With control of the House and Senate up for grabs, Democrats are looking to minority voters — especially black voters who heavily supported President Barack Obama — to turn out and help them forestall a Republican takeover of Congress this November.
Democrats are pushing hard and early to encourage black and Hispanic voters to show up in November, driven in part by fears of a drop-off since Obama won't be on the ballot. Republicans, meanwhile, are seeking to elevate their party's profile in minority communities to let voters know that the GOP is a viable option.
The leaders of both parties appeared at the National Association of Black Journalists' convention in Boston this week to make their case.
"Races all across the country are going to turn on whether we can get particularly our base vote out to vote," Rep. Debbie Wasserman Schultz, the Democratic National Committee chair, told the gathering on Friday. She appeared via Skype and telephone from Washington because of House votes on immigration prior to its August recess.
At the NABJ convention on July 31, Republican National Committee Chair Reince Priebus touted the GOP's "full-time engagement program" geared to black, Latino and Asian voters. On Friday the GOP launched a Virginia Hispanic Advisory Council to help with recruitment in that state, and has similar efforts underway in California, Florida, New Jersey and Pennsylvania.
"Instead of getting 6 percent of the black vote in this country, if we get out there and fight and talk to people, can we get 15 (percent)? Can we get 20? And then two years later, can we get 22 and 23?" Priebus said.
Republicans are looking to take a majority in the Senate and increase their advantage in the House, with the president's party usually losing seats in Congress in off-year elections. Democrats, without Obama on the ticket to help boost turnout, hope increased efforts on their part will blunt the Republicans' advantage.
"We have a unique challenge in offsetting drop-off with African American voters, with Hispanic voters and with young female voters and we're tackling those challenges head-on," Steve Israel, head of the Democratic Congressional Campaign Committee, told a group of black reporters in Washington earlier this week.
Getting minority voters will be key. Midterm elections typically draw fewer than half of those eligible to vote.

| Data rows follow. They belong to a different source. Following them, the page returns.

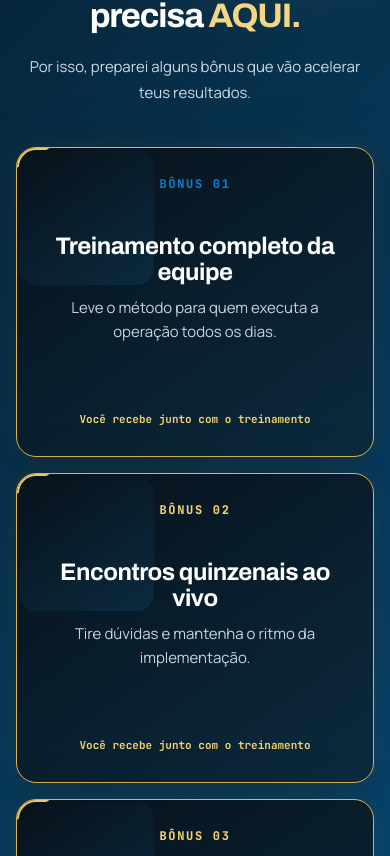
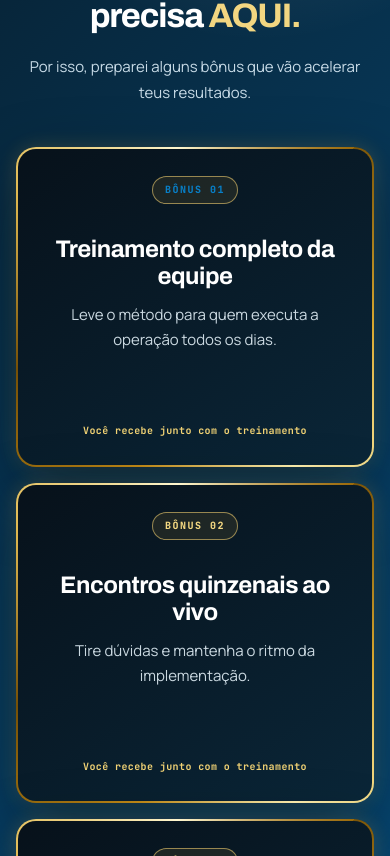
Before and after one commit to cezarhlima1/diegomensor, a Next.js app: page /oficinadealtaperformance in a window 390 px wide. Shown: the part 6728-7584 px from the top of the page. Built offline with nearby package versions, Linux system fonts and the light colour scheme.

Commit message:
refina ouro e alinhamento dos bonus

```diff
--- a/components/oficina-alta-performance/oficina.module.css
+++ b/components/oficina-alta-performance/oficina.module.css
@@ -977,3 +977,27 @@
   to{transform:translate3d(-50%,0,0)}
 }
 @media(max-width:700px){.bonusRibbonTrack{animation-duration:9.5s!important}}
+
+/* Ouro refinado sem camada interna quadrada: a própria borda recebe o giro. */
+@property --bonus-angle{
+  syntax:"<angle>";
+  initial-value:0deg;
+  inherits:false;
+}
+.bonusSection .bonus,.bonusSection .bonus:first-child,.bonusSection .bonus:nth-child(2),.bonusSection .bonus:nth-child(3){--bonus-angle:0deg;display:flex;flex-direction:column;min-height:380px;padding:36px;border:2px solid transparent;background:linear-gradient(145deg,#07111a,#0a2638) padding-box,conic-gradient(from var(--bonus-angle),#7d5608,#d8a82f,#fff2b1,#c28b16,#765006,#e0b84f,#fff7cf,#9b6a0b) border-box;box-shadow:0 28px 70px rgba(0,8,15,.4),0 0 20px rgba(232,188,78,.2);animation:bonusGoldBorder 3.2s linear infinite,bonusCardAura 2.4s ease-in-out infinite}
+.bonusSection .bonus:before,.bonusSection .bonus:after{display:none}
+.bonusSection .bonusTop{justify-content:center}
+.bonusSection .bonusTop span{display:inline-flex;padding:8px 12px;border:1px solid rgba(240,205,112,.58);border-radius:999px;background:rgba(222,177,65,.1);color:#f5d982;font-size:10px;line-height:1;letter-spacing:.15em}
+.bonusSection .bonus h3,.bonusSection .bonus:first-child h3,.bonusSection .bonus:nth-child(2) h3,.bonusSection .bonus:nth-child(3) h3{display:grid;place-items:center;min-height:66px;margin:38px 0 14px;font-size:27px;line-height:1.12}
+.bonusSection .bonus p,.bonusSection .bonus:first-child p,.bonusSection .bonus:nth-child(2) p,.bonusSection .bonus:nth-child(3) p{min-height:82px;margin:0;color:#cbd9e1;font-size:15px;line-height:1.65}
+.bonusSection .bonus small,.bonusSection .bonus:first-child small,.bonusSection .bonus:nth-child(2) small,.bonusSection .bonus:nth-child(3) small{margin-top:auto;padding-top:25px;color:#f2d375;font-size:10px;letter-spacing:.04em}
+@keyframes bonusGoldBorder{to{--bonus-angle:360deg}}
+@keyframes bonusCardAura{0%,100%{box-shadow:0 28px 70px rgba(0,8,15,.4),0 0 16px rgba(232,188,78,.14)}50%{box-shadow:0 32px 78px rgba(0,8,15,.48),0 0 34px rgba(247,207,103,.32)}}
+@media(hover:hover) and (pointer:fine){
+  .bonusSection .bonus:hover,.bonusSection .bonus:first-child:hover,.bonusSection .bonus:nth-child(2):hover,.bonusSection .bonus:nth-child(3):hover{transform:translateY(-7px);border-color:transparent;background:linear-gradient(145deg,#081722,#0c2d42) padding-box,conic-gradient(from var(--bonus-angle),#8a5c06,#e2b744,#fff7cf,#bd8210,#8a5c06) border-box}
+}
+@media(max-width:700px){
+  .bonusSection .bonus,.bonusSection .bonus:first-child,.bonusSection .bonus:nth-child(2),.bonusSection .bonus:nth-child(3){min-height:320px;padding:27px}
+  .bonusSection .bonus h3,.bonusSection .bonus:first-child h3,.bonusSection .bonus:nth-child(2) h3,.bonusSection .bonus:nth-child(3) h3{min-height:0;margin-top:32px;font-size:24px}
+  .bonusSection .bonus p,.bonusSection .bonus:first-child p,.bonusSection .bonus:nth-child(2) p,.bonusSection .bonus:nth-child(3) p{min-height:0}
+}
```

For example, in the 2010 congressional and statewide elections, 47.8 percent of non-Hispanic whites, 40.7 percent of blacks, 21.3 percent of Asians and 20.5 percent of Hispanics voted.
The only groups to increase their numbers were blacks and Hispanics, who voted at 38.6 percent and 19.3 percent respectively in the 2006 congressional and statewide elections. The white and Asian participation rates dropped during that same time period, from 50.5 percent and 21.8 percent.
And black participation in off-year elections has been steadily increasing since 1994, when it was 37.1 percent. In 1998, it was 39.6 percent, in 2002 39.7 percent and a slight dip in 2006 at 38.6 percent. No other group showed a similar increase.
The dynamic may have changed for minority voters following Obama's election, where black and Hispanic voters had an obvious effect in helping elect the first black president, said Charles Ogletree, a Harvard law professor and executive director of the Charles Hamilton Houston Institute for Race and Justice.
"We got comfortable after 1964, and we haven't been voting again until a black president was elected in 2008 and 2012," Ogletree said. "We now know our votes count, and we know we can carry an election. People just have to get out and actually vote."
Democrats say they welcome the challenge and are confident that minority voters will vote their own interests.
"We can't just become lazy and complacent in reminding people how important they are to us and why our agenda is a better fit," said Mo Elleithee, the communication director for the Democratic National Committee.